What Your Design Looks Like to Peripheral Vision

Alvin Raj and Ruth Rosenholtz

Abstract

At any given instant, much of a display appears in a user’s peripheral vision. Based on the information available in a glance, the user moves their eyes, scanning the display for items of interest, and piecing together a coherent view of the display. Much of this processing happens unconsciously. Understanding the information available in the periphery can help design better information visualizations and user interfaces, by enabling designers to make displays that effectively guide eye movements and make important information available in a glance. However, it is difficult to attend to our peripheral vision to gain insights about the information available there. In this paper, we discuss a means of visualizing the information available in peripheral vision, given an image of a display and the current fixation.
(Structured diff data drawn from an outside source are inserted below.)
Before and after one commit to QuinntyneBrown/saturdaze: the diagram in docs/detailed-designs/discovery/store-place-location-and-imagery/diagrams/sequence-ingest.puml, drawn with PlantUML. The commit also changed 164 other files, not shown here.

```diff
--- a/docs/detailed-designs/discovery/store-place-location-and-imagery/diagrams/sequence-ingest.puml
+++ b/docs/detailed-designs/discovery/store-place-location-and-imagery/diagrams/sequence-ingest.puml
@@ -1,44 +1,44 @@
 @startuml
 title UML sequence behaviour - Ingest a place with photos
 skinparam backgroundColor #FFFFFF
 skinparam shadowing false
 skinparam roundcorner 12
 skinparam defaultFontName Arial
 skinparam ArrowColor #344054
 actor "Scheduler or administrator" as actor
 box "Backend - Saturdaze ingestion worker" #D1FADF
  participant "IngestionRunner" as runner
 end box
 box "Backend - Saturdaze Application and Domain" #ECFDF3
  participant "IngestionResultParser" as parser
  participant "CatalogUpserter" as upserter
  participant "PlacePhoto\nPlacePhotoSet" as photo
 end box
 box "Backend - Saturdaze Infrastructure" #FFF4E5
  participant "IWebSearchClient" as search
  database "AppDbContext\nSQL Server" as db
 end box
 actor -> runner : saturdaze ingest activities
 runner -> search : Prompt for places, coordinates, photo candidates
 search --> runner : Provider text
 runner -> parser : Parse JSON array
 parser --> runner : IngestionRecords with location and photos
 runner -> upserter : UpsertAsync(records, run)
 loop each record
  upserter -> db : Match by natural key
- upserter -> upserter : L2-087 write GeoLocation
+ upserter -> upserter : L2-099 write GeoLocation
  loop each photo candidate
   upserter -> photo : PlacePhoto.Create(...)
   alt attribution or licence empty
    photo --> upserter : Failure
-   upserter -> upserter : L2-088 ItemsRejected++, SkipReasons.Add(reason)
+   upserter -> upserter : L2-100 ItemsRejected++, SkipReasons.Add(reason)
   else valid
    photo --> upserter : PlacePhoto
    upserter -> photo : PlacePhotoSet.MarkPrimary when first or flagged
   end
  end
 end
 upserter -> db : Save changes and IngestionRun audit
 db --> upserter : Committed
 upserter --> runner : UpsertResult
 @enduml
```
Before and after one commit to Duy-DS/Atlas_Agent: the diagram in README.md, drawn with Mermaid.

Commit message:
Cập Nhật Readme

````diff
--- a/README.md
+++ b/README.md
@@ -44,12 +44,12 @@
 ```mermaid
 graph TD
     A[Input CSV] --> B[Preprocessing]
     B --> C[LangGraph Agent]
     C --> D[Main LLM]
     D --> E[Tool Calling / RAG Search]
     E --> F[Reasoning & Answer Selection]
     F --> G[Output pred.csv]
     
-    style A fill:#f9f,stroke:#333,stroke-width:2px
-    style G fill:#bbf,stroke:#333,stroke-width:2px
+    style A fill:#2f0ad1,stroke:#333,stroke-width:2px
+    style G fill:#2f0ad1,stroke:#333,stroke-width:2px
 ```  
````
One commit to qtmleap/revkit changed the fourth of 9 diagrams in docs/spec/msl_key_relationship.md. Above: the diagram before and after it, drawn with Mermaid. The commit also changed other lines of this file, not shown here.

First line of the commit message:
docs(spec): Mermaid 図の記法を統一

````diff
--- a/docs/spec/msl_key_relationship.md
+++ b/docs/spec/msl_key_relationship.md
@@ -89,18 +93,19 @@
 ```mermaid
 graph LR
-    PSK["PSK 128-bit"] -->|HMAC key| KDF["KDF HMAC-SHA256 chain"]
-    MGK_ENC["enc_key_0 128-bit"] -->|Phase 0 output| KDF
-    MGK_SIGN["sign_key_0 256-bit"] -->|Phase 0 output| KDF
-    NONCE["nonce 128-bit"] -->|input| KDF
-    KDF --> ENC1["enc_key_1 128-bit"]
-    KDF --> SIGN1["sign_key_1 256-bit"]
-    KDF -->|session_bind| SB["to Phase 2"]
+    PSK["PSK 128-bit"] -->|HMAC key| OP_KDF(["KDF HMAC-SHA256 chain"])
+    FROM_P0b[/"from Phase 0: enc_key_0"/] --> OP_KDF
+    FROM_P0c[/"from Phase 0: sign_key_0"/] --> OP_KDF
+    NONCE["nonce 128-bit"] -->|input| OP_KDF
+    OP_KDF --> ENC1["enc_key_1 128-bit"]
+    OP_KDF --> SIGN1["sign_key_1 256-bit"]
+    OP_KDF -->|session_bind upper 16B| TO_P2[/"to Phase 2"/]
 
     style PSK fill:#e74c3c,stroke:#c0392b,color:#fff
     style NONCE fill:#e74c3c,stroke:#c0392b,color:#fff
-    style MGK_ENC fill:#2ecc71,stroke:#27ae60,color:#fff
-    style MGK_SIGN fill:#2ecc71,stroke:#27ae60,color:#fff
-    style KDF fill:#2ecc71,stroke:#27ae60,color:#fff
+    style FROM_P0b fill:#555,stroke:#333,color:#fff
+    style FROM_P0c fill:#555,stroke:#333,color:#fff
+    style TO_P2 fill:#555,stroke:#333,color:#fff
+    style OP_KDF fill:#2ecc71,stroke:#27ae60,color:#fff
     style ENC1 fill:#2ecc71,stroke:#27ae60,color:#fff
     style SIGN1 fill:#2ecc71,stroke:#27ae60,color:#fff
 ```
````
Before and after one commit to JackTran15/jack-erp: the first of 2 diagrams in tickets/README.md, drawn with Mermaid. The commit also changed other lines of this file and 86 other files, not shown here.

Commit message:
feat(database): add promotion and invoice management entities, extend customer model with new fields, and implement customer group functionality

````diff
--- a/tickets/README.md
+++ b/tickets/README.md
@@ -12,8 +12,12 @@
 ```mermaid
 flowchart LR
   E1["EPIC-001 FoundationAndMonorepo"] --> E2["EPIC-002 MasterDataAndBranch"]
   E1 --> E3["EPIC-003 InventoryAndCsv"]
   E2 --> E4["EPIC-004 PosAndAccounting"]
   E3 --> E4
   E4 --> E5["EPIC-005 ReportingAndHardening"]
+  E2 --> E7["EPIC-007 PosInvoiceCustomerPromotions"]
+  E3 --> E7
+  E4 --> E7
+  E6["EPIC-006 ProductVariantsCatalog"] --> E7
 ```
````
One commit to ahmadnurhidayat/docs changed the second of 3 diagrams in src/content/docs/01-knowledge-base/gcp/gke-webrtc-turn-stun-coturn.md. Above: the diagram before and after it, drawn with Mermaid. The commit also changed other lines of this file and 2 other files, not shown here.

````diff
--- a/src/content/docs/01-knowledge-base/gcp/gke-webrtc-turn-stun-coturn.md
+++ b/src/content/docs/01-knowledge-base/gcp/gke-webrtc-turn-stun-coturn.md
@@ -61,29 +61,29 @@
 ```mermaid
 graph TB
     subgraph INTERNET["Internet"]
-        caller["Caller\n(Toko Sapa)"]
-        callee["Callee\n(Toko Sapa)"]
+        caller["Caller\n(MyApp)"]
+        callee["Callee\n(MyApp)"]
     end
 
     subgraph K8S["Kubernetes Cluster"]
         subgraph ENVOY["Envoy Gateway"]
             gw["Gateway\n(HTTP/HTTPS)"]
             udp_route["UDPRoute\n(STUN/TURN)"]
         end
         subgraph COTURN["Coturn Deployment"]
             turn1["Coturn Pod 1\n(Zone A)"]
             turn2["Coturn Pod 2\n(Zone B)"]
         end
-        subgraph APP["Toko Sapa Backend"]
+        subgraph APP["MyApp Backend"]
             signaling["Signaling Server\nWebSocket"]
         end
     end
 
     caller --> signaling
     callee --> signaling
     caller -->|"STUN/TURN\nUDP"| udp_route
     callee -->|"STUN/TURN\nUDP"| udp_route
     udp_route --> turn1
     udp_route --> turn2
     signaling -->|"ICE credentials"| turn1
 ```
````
We show results of our model on several information visualizations.

Information

title:
What Your Design Looks Like to Peripheral Vision
author:
Alvin Raj,
Ruth Rosenholtz
citation:
Proceedings of the 7th Symposium on Applied Perception in Graphics and Visualization
shortcite:
APGV
year:
2010
created:
2010-04-15
summary:
apgv2010
keyword:
rosenholtz,
raj,
uiinfovis,
visstat
pdf:
http://portal.acm.org/citation.cfm?id=1836248.1836264
type:
publication